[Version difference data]
+===+

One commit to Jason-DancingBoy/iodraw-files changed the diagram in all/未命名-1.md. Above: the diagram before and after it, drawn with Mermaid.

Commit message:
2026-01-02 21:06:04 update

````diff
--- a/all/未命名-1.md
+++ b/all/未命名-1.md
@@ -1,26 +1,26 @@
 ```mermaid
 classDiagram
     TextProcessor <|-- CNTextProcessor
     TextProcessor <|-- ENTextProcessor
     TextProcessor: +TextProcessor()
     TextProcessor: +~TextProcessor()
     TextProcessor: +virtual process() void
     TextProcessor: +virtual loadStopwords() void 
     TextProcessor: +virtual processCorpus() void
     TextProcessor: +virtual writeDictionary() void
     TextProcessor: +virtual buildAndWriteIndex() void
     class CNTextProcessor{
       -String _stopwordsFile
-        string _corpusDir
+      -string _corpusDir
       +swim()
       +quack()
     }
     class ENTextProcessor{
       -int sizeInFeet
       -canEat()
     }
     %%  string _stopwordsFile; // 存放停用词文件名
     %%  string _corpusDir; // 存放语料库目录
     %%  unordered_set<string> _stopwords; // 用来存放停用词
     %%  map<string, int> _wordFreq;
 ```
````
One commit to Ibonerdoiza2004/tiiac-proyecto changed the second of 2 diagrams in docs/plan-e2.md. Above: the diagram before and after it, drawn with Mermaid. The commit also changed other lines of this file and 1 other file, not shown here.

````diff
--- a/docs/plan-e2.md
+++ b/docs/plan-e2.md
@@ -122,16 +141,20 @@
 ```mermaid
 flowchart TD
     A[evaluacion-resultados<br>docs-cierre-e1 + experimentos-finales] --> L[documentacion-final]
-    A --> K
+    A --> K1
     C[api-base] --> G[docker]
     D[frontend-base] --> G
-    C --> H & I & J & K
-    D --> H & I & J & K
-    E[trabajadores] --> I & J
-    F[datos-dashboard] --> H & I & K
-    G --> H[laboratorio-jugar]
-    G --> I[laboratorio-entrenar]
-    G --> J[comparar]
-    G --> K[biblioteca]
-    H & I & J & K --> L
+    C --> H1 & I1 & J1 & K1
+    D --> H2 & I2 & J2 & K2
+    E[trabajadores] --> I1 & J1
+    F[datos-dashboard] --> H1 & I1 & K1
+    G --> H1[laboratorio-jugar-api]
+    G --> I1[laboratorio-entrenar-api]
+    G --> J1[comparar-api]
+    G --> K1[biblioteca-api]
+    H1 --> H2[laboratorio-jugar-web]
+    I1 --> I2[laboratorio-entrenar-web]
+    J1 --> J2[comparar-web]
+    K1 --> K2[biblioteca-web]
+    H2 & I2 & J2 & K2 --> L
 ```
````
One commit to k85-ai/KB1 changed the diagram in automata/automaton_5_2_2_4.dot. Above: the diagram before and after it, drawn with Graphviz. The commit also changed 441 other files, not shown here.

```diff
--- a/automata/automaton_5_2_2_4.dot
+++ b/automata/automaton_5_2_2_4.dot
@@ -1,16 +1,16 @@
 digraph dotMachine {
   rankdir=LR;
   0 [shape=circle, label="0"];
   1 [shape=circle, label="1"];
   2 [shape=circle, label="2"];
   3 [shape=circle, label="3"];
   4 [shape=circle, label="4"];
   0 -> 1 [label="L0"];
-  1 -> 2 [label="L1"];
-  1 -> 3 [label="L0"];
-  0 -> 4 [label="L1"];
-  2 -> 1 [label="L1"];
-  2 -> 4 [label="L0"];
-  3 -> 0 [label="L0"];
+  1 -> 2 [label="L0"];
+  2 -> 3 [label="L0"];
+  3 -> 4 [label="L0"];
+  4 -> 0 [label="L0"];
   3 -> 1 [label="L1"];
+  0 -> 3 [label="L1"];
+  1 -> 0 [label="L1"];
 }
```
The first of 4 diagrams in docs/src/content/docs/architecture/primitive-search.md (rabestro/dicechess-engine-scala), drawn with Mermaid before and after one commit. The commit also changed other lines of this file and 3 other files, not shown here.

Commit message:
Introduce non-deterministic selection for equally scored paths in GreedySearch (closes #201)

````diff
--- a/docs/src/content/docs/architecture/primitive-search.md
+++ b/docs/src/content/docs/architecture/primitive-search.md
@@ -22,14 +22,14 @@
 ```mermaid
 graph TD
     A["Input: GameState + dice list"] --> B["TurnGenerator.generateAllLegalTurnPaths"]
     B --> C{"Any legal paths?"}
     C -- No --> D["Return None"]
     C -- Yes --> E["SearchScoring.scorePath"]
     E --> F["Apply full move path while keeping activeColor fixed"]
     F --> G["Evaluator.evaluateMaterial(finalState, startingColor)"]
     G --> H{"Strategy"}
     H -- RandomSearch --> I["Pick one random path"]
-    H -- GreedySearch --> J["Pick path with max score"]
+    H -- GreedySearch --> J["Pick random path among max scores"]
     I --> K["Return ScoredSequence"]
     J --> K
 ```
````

+===+

## [Requirement]
Read the entries and pick out all lines that include the word "Return".

## [Exercise output]
     C -- No --> D["Return None"]
     I --> K["Return ScoredSequence"]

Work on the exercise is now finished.